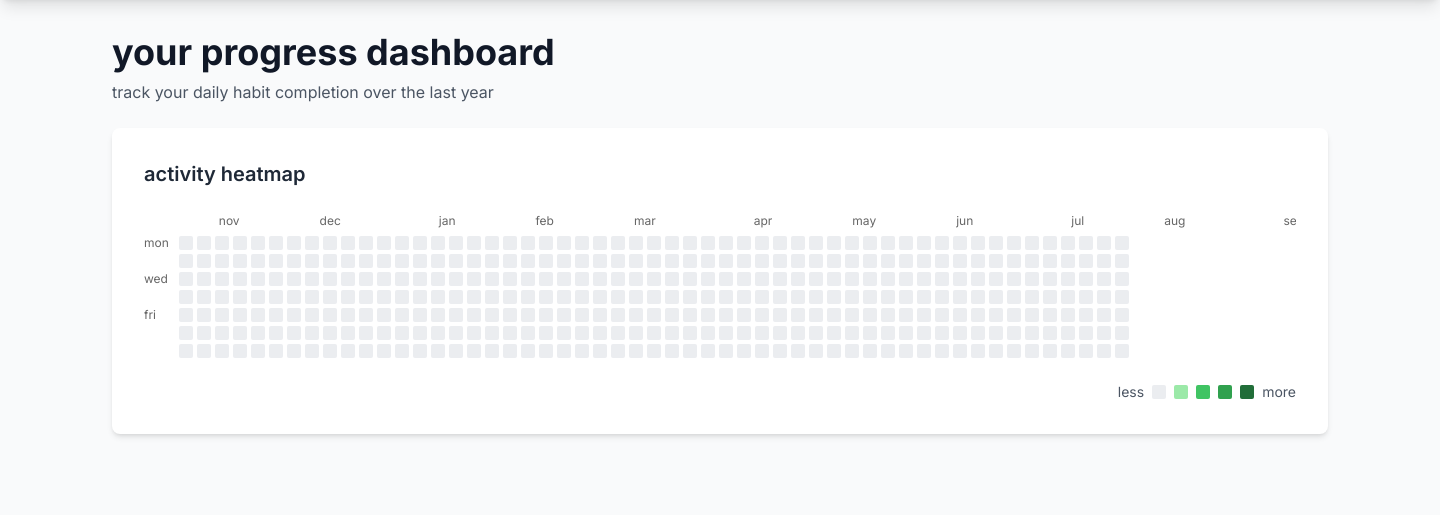
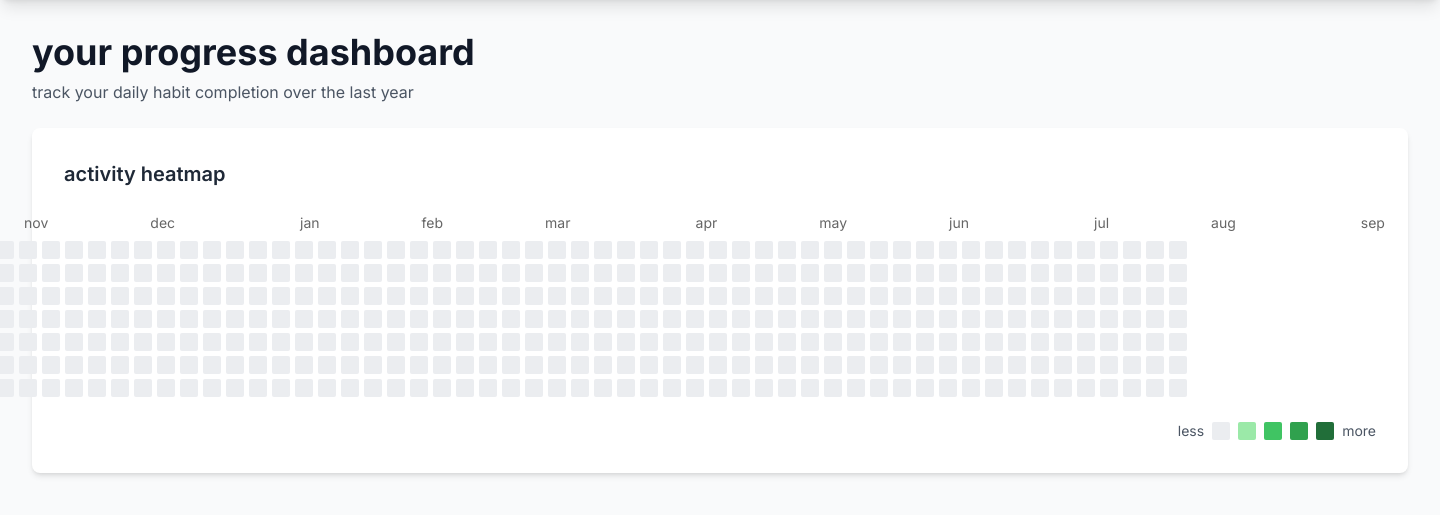
Before and after one commit to thomasinworld/dondont, a Django app: page / in a window 1440 px wide; the page is wider, and only the part inside the window is pictured. Shown: the part 64-579 px from the top of that part. Run offline with Django 5.2, Linux system fonts and the light colour scheme; data that the repository does not hold is empty; some libraries are stand-ins or nearby versions.

Commit message:
Make heatmap bigger and remove scrolling
- Increased cell size from 14px to 18px for better visibility
- Increased gaps from 4px to 5px for better spacing
- Increased font sizes to 14px for labels
- Removed overflow-x-auto that was causing scrolling issues
- Added centered container for heatmap to keep it contained
- Updated main content width to max-w-[1600px] with centering
- Adjusted month label spacing calculation (23px)
- Heatmap now displays larger with no scrolling

```diff
--- a/templates/base.html
+++ b/templates/base.html
@@ -59,8 +59,10 @@
     </nav>
 
     <!-- Main Content -->
-    <main class="max-w-7xl mx-auto px-4 sm:px-6 lg:px-8 py-8">
-        {% block content %}{% endblock %}
+    <main class="w-full px-4 sm:px-6 lg:px-8 py-8 flex justify-center">
+        <div class="w-full max-w-[1600px]">
+            {% block content %}{% endblock %}
+        </div>
     </main>
 
     {% block extra_scripts %}{% endblock %}
--- a/templates/journal/dashboard.html
+++ b/templates/journal/dashboard.html
@@ -6,16 +6,16 @@
 <style>
     .contribution-graph {
         display: flex;
-        gap: 4px;
+        gap: 5px;
     }
     .contribution-column {
         display: flex;
         flex-direction: column;
-        gap: 4px;
+        gap: 5px;
     }
     .contribution-cell {
-        width: 14px;
-        height: 14px;
+        width: 18px;
+        height: 18px;
         border-radius: 2px;
         cursor: pointer;
     }
@@ -25,25 +25,30 @@
     }
     .month-labels {
         display: flex;
-        gap: 4px;
-        margin-bottom: 6px;
+        gap: 5px;
+        margin-bottom: 8px;
     }
     .month-label {
-        font-size: 12px;
+        font-size: 14px;
         color: #666;
     }
     .day-labels {
         display: flex;
         flex-direction: column;
-        gap: 4px;
-        margin-right: 10px;
-        padding-top: 24px;
+        gap: 5px;
+        margin-right: 12px;
+        padding-top: 28px;
     }
     .day-label {
-        height: 14px;
-        font-size: 12px;
+        height: 18px;
+        font-size: 14px;
         color: #666;
         display: flex;
+        align-items: center;
+    }
+    #contribution-graph-container {
+        display: flex;
+        justify-content: center;
         align-items: center;
     }
 </style>
@@ -59,8 +64,10 @@
 <div class="bg-white rounded-lg shadow-md p-8">
     <h2 class="text-xl font-semibold text-gray-800 mb-6 lowercase">activity heatmap</h2>
 
-    <div id="contribution-graph" class="overflow-x-auto">
-        <!-- Graph will be generated by JavaScript -->
+    <div id="contribution-graph-container">
+        <div id="contribution-graph">
+            <!-- Graph will be generated by JavaScript -->
+        </div>
     </div>
 
     <!-- Legend -->
@@ -138,7 +145,7 @@ function generateContributionGraph() {
         const firstDay = week[0].date;
         const monthName = firstDay.toLocaleDateString('en-US', { month: 'short' }).toLowerCase();
         if (monthName !== currentMonth && firstDay.getDate() <= 7) {
-            html += `<div class="month-label" style="width: ${(weekIndex - monthPosition) * 18}px;"></div>`;
+            html += `<div class="month-label" style="width: ${(weekIndex - monthPosition) * 23}px;"></div>`;
             html += `<div class="month-label">${monthName}</div>`;
             currentMonth = monthName;
             monthPosition = weekIndex;
```
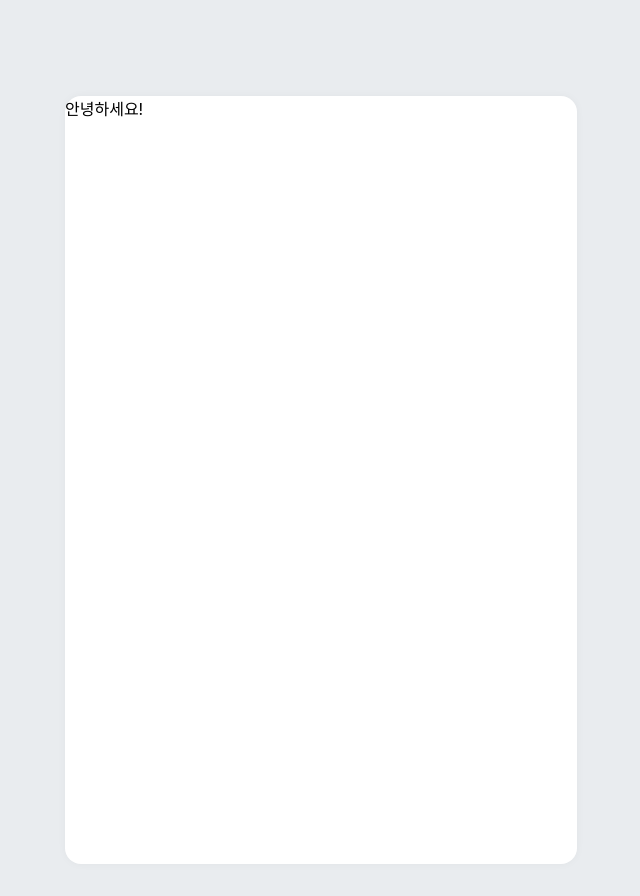
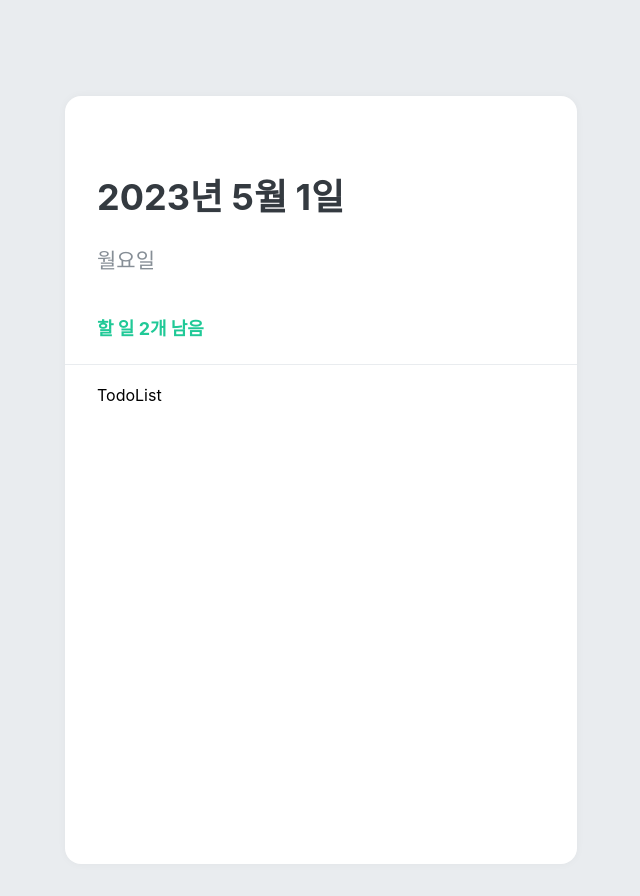
Before and after one commit to subin9192/react-tutorial, a React (Create React App) app in the folder mashup-todolist/: page / in a window 1280 px wide. Shown: the whole page, without its empty margins (319-959 px from the left). Built offline with nearby package versions, Linux system fonts and the light colour scheme.

Commit message:
TodoList UI

```diff
--- a/mashup-todolist/src/App.js
+++ b/mashup-todolist/src/App.js
@@ -1,6 +1,8 @@
 import React from "react";
 import { createGlobalStyle } from "styled-components";
 import TodoTemplate from "./components/TodoTemplate";
+import TodoHead from "./components/TodoHead";
+import TodoList from "./components/TodoList";
 
 const GlobalStyle = createGlobalStyle`
   body {
@@ -12,7 +14,10 @@ function App() {
   return (
     <>
       <GlobalStyle />
-      <TodoTemplate>안녕하세요!</TodoTemplate>
+      <TodoTemplate>
+        <TodoHead />
+        <TodoList />
+      </TodoTemplate>
     </>
   );
 }
--- a/mashup-todolist/src/components/TodoHead.js
+++ b/mashup-todolist/src/components/TodoHead.js
@@ -9,15 +9,32 @@ const TodoHeadBlock = styled.div`
   border-bottom: 1px solid #e9ecef;
 
   h1 {
+    margin; 0;
+    font-size: 36px;
+    color: #343a40;
   }
+
   .day {
+    margin-top: 4px;
+    color: #868e96;
+    font-size: 21px;
   }
   .tasks-left {
+    color: #20c997;
+    font-size: 18px;
+    margin-top: 40px;
+    font-weight: bold;
   }
 `;
 
 function TodoHead() {
-  return <div></div>;
+  return (
+    <TodoHeadBlock>
+      <h1>2023년 5월 1일</h1>
+      <div className="day">월요일</div>
+      <div className="tasks-left">할 일 2개 남음</div>
+    </TodoHeadBlock>
+  );
 }
 
 export default TodoHead;
--- /dev/null
+++ b/mashup-todolist/src/components/TodoList.js
@@ -0,0 +1,15 @@
+import React from "react";
+import styled from "styled-components";
+
+const TodoListBlock = styled.div`
+  flex: 1;
+  padding: 20px 32px;
+  padding-bottom: 48px;
+  overflow-y: auto;
+`;
+
+function TodoList() {
+  return <TodoListBlock>TodoList</TodoListBlock>;
+}
+
+export default TodoList;
```
Also changed, not shown: mashup-todolist/src/components/TodoItem.js (added, +56 -0 lines).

★ ★ ★ ★

**Description of the task**
Only the lines from the first line of the listing above through the line with "Make heatmap bigger and remove scrolling" should be set down, exactly and without pictures.

**Exercise output**
Before and after one commit to thomasinworld/dondont, a Django app: page / in a window 1440 px wide; the page is wider, and only the part inside the window is pictured. Shown: the part 64-579 px from the top of that part. Run offline with Django 5.2, Linux system fonts and the light colour scheme; data that the repository does not hold is empty; some libraries are stand-ins or nearby versions.

Commit message:
Make heatmap bigger and remove scrolling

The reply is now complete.